From the New York Times:
If you've lent even one ear to the administration's recent comments on Social Security, you have no doubt heard President Bush and his aides asserting that a $10 trillion shortfall threatens the retirement system - and the economy itself. That $10 trillion hole is the basis of the president's claim last month that "the [Social Security] crisis is now." It's also the basis of the administration's claim that the cost of doing nothing to reform the system would be far greater than the cost of acting now.
Well, the $10 trillion figure is the closest you can get to pulling a number out of the air. Make that the ether. Starting last year, as the groundwork was being set for the emerging debate, the Social Security trustees took the liberty of projecting the system's solvency over infinity, rather than sticking to the traditional 75-year time horizon. That world-without-end assumption generates the scary $10 trillion estimate, and with it, Mr. Bush's putative rationale for dismantling Social Security in favor of a system centered on private savings accounts. The American Academy of Actuaries, the profession's premier trade association, objected to the change. In a letter to the trustees, the actuaries wrote that infinite projections provide "little if any useful information about the program's long-range finances and indeed are likely to mislead any [nonexpert] into believing that the program is in far worse financial condition than is actually indicated."
Full article: http://www.nytimes.com/2005/01/03/opinion/03mon1.html?th
From Talking Points Memo:
After 1980 we started borrowing money big-time to finance our deficits -- in large part because of tax cuts on high-income earners. However you want to slice it, we started spending substantially more than we were taking in in tax revenue.

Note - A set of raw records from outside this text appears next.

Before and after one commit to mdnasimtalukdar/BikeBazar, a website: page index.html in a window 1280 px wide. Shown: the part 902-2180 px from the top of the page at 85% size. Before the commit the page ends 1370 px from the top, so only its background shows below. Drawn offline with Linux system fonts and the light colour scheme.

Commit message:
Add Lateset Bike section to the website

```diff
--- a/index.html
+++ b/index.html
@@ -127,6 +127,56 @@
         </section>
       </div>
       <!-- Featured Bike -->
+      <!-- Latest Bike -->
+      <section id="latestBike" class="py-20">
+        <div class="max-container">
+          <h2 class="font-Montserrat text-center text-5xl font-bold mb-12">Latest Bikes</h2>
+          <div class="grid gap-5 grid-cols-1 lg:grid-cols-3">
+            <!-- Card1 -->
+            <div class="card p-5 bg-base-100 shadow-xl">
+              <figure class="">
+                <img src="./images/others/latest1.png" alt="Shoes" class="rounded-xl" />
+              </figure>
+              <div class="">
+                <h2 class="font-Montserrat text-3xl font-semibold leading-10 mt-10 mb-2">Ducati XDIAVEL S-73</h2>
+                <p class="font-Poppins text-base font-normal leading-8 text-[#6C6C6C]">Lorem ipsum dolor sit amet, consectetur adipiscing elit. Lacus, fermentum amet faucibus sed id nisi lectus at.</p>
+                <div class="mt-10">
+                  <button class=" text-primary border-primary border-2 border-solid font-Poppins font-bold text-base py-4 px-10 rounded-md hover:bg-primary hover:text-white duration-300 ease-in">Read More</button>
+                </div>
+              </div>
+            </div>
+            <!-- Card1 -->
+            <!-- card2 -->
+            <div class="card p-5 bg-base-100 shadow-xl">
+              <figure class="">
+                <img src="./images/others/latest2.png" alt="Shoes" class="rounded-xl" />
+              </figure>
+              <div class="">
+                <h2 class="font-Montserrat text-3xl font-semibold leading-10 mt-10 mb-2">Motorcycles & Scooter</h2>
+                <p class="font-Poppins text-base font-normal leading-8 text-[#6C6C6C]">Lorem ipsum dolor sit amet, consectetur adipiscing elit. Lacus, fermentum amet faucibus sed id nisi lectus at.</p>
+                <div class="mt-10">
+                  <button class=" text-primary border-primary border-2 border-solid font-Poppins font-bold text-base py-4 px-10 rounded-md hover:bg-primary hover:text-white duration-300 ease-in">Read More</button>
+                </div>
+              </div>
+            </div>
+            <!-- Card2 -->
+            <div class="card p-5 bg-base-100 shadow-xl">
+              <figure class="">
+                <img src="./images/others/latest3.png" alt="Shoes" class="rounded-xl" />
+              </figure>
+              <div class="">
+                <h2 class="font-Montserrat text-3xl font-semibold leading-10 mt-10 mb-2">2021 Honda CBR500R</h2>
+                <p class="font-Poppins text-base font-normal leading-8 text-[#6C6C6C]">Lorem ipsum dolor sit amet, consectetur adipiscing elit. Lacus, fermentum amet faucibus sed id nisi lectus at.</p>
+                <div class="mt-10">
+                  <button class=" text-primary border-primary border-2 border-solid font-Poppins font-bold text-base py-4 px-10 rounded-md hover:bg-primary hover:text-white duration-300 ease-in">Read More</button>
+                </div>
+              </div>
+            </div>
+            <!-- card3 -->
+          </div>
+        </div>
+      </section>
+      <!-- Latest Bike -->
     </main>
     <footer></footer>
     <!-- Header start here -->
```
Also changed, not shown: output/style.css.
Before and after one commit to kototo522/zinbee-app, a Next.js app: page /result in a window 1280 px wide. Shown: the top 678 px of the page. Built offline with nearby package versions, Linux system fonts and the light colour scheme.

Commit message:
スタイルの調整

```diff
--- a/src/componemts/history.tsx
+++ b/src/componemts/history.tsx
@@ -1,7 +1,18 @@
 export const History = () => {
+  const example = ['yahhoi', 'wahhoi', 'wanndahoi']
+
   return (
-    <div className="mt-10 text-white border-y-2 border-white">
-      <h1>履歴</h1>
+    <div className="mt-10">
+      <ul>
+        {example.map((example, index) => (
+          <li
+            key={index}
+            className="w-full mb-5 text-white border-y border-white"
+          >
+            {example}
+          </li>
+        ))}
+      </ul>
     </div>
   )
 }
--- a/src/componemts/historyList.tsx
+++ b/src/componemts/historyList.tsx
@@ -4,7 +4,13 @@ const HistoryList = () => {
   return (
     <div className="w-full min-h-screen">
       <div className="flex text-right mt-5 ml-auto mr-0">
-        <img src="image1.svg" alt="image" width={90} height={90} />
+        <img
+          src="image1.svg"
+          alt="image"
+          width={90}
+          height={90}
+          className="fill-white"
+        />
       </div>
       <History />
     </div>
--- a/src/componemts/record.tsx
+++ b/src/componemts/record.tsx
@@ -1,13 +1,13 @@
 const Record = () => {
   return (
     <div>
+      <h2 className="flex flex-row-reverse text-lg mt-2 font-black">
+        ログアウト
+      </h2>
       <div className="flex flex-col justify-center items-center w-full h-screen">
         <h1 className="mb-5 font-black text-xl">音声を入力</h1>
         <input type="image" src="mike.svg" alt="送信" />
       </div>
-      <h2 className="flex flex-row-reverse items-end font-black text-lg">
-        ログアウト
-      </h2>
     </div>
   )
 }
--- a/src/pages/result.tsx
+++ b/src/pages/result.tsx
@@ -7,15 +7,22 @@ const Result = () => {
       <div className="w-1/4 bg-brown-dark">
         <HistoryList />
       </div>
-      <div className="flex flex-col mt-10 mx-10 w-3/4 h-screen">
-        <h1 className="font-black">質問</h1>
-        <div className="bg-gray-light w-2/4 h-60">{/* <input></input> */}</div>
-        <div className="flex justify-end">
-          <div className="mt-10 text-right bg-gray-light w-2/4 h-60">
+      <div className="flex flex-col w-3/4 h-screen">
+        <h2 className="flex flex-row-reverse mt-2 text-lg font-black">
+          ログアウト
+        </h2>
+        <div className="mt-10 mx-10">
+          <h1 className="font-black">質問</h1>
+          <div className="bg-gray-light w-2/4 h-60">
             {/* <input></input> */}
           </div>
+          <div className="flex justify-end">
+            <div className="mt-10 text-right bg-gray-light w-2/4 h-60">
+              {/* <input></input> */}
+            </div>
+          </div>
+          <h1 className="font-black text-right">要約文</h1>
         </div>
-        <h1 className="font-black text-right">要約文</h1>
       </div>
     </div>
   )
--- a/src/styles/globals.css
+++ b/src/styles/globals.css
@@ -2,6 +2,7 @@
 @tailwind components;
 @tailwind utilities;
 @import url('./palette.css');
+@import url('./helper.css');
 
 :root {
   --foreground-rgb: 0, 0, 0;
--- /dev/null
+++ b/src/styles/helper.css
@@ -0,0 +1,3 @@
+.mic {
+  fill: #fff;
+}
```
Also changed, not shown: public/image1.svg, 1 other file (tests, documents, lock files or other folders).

So where'd we borrow the money?
This is from memory, so I may have the numbers a bit off. But I believe about $4 trillion of that debt was borrowed on the open market -- individual Americans have them in their investment portfolios, or pension funds hold them, or the Chinese, Japanese and the Saudis and others have them in bonds.
But about $3 trillion of those dollars we needed to fund the 1980s and 1990s deficits we managed to borrow closer to home. We borrowed it from the Social Security (and a few other government) trust fund(s).